For the next 30 minutes, until the last swimmers either completed the swim, or were safely pulled from the ocean, we waited patiently on the rocking boat, freezing, watching the steady rain outside. Jenna helped a young girl get warm and offered her an extra towel. Noah helped me remove my wetsuit and after kneeling down on the rocking boat to get it off my feet, he quickly ran to the back outside deck and threw up. We dressed in our FAST warm-ups and hats. Once I sat down, still not feeling well, I jumped up and pushed Karen aside, to get to the garbage can to puke. I stayed there, sick, for the next hour. The waves and wind never let up. We couldn’t believe when a 60-yr-old woman in a skunk hat, with around 70 crossings, pull off her shorty wetsuit and her butt was hanging out in front of the kids. Karen called Jaret, silverware started flying again and Jenna (exhausted from 5 hrs of sleep and an 8+ bottle of wine evening w/ her cousin, mom and aunt, plus Ben at Kennedy’s and Wine Down) and her mom and aunt tried to shut their eyes. After what seemed like a three-hour tour, we finally were going past Alcatraz again and saw a large regatta, more dolphins and sea lions.
Finally, it was time to disembark. We walked off the docks and through the rain to the Argonaut Hotel, to grab our awards and white event t-shirts. To warm up, we grabbed a seat by the fireplace and tried to warm our toes. Monday’s newspaper said that Angel Island had 35 to 41 mph winds on Sunday (Angel Island is near Alcatraz). Our hands were bright red and our feet were as white as ghosts. I watched my toes turn to pink, one at-a-time in the shower. We rinsed our salty wetsuits and all our gear. Ben lost his yellow cap and goggles on board as all our gear slid around the entire boat ride. After sitting on the hotel bed for a half-hour, I ran to the bathroom and puked 12 more times. I put on a new Scopolamine patch and took some Tylenol and tried to sip some Coke. Around 3 p.m. the troops rallied and we took the car across the Bay Bridge to Oakland. Still seasick, I wondered where all the southbound cars were, not realizing they were above us. We drove around Jack London Square, but decided to come back to San Francisco for dinner at Calzones in North Beach. We tried crab pizza, chicken calzones, and cesar salad.

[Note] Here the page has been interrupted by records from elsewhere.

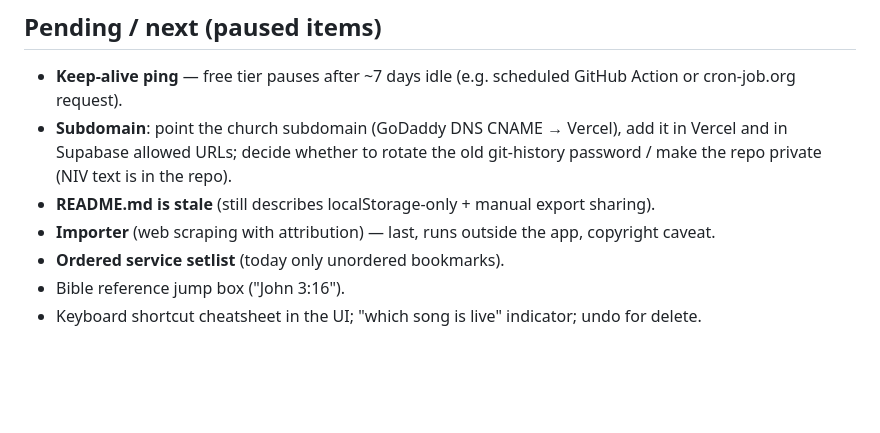
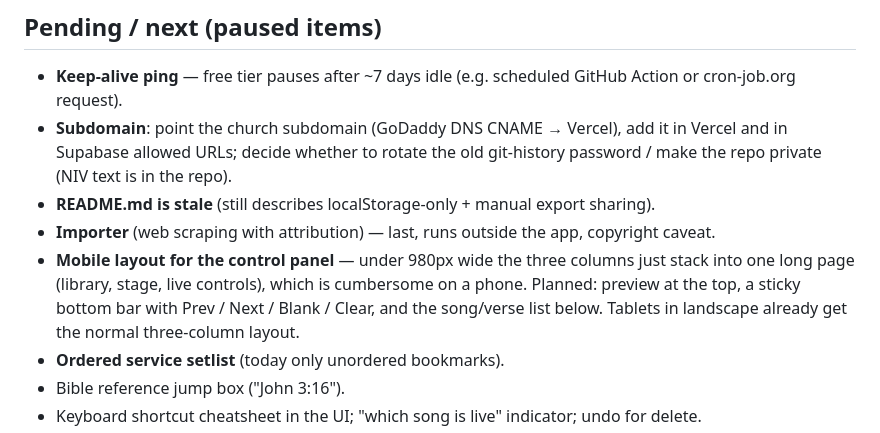
Before and after one commit to albin-johny/church-projector, a Markdown page: CONTEXT.md, the part around the change. Rendered like a GitHub page; blank space fills up the shorter version.

Commit message:
CONTEXT: add mobile control layout to pending list
Co-Authored-By: Claude Sonnet 5.5 <noreply@anthropic.com>

```diff
--- a/CONTEXT.md
+++ b/CONTEXT.md
@@ -237,6 +237,10 @@ church-projector/
   repo private (NIV text is in the repo).
 - **README.md is stale** (still describes localStorage-only + manual export sharing).
 - **Importer** (web scraping with attribution) — last, runs outside the app, copyright caveat.
+- **Mobile layout for the control panel** — under 980px wide the three columns just stack into one
+  long page (library, stage, live controls), which is cumbersome on a phone. Planned: preview at
+  the top, a sticky bottom bar with Prev / Next / Blank / Clear, and the song/verse list below.
+  Tablets in landscape already get the normal three-column layout.
 - **Ordered service setlist** (today only unordered bookmarks).
 - Bible reference jump box ("John 3:16").
 - Keyboard shortcut cheatsheet in the UI; "which song is live" indicator; undo for delete.
```
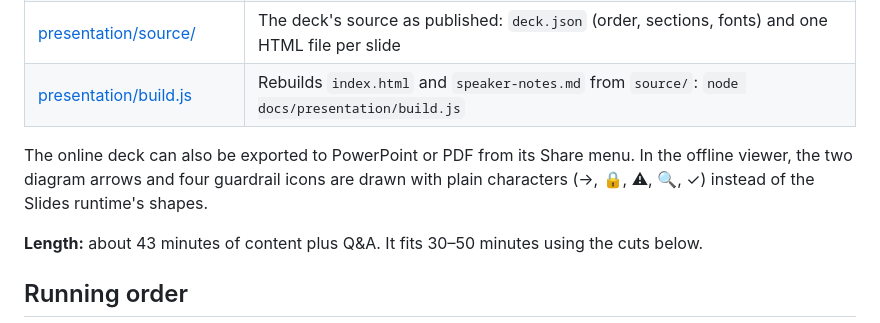
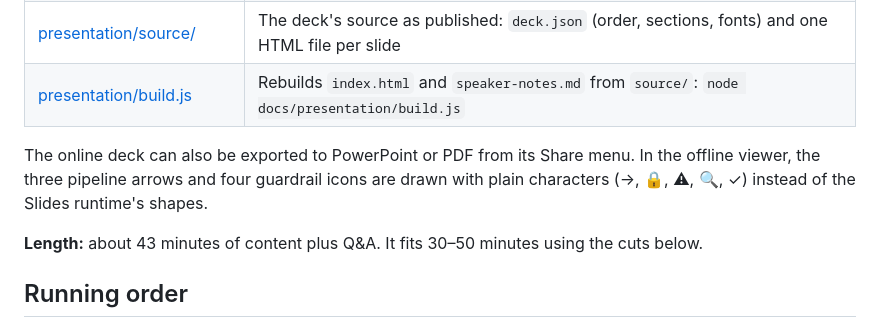
Before and after one commit to bob-fornal/ai-qa-pr-agent, a Markdown page: docs/presentation-guide.md, the part around the change. Rendered like a GitHub page.

```diff
--- a/docs/presentation-guide.md
+++ b/docs/presentation-guide.md
@@ -11,7 +11,7 @@
 | [presentation/source/](presentation/source/) | The deck's source as published: `deck.json` (order, sections, fonts) and one HTML file per slide |
 | [presentation/build.js](presentation/build.js) | Rebuilds `index.html` and `speaker-notes.md` from `source/`: `node docs/presentation/build.js` |
 
-The online deck can also be exported to PowerPoint or PDF from its Share menu. In the offline viewer, the two diagram arrows and four guardrail icons are drawn with plain characters (→, 🔒, ⚠, 🔍, ✓) instead of the Slides runtime's shapes.
+The online deck can also be exported to PowerPoint or PDF from its Share menu. In the offline viewer, the three pipeline arrows and four guardrail icons are drawn with plain characters (→, 🔒, ⚠, 🔍, ✓) instead of the Slides runtime's shapes.
 
 **Length:** about 43 minutes of content plus Q&A. It fits 30–50 minutes using the cuts below.
 
```
Also changed, not shown: docs/chat-history.md (+1 -1 lines).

Flew home Monday and when I woke up Tuesday and Wednesday, the world was still spinning. I went to the doctor after school Wednesday and he said I still had motion-sickness. He prescribed Antivert, used to treat or prevent nausea, vomiting, and dizziness caused by motion sickness. It is also used to treat symptoms of vertigo. I took it for the two days, but I resembled the Drowsy Dwarf and finally felt more like myself on Friday evening.
All in all, this was a terrific trip complete with wonderful people and we swam for a fantastic group, FAST, the Foundation for Aquatic Saftey & Training. FAST enables swimmers to teach swimming to small groups of high-risk children and organize, promote, and execute water safety events in schools and pools in every community.
April 25, 2010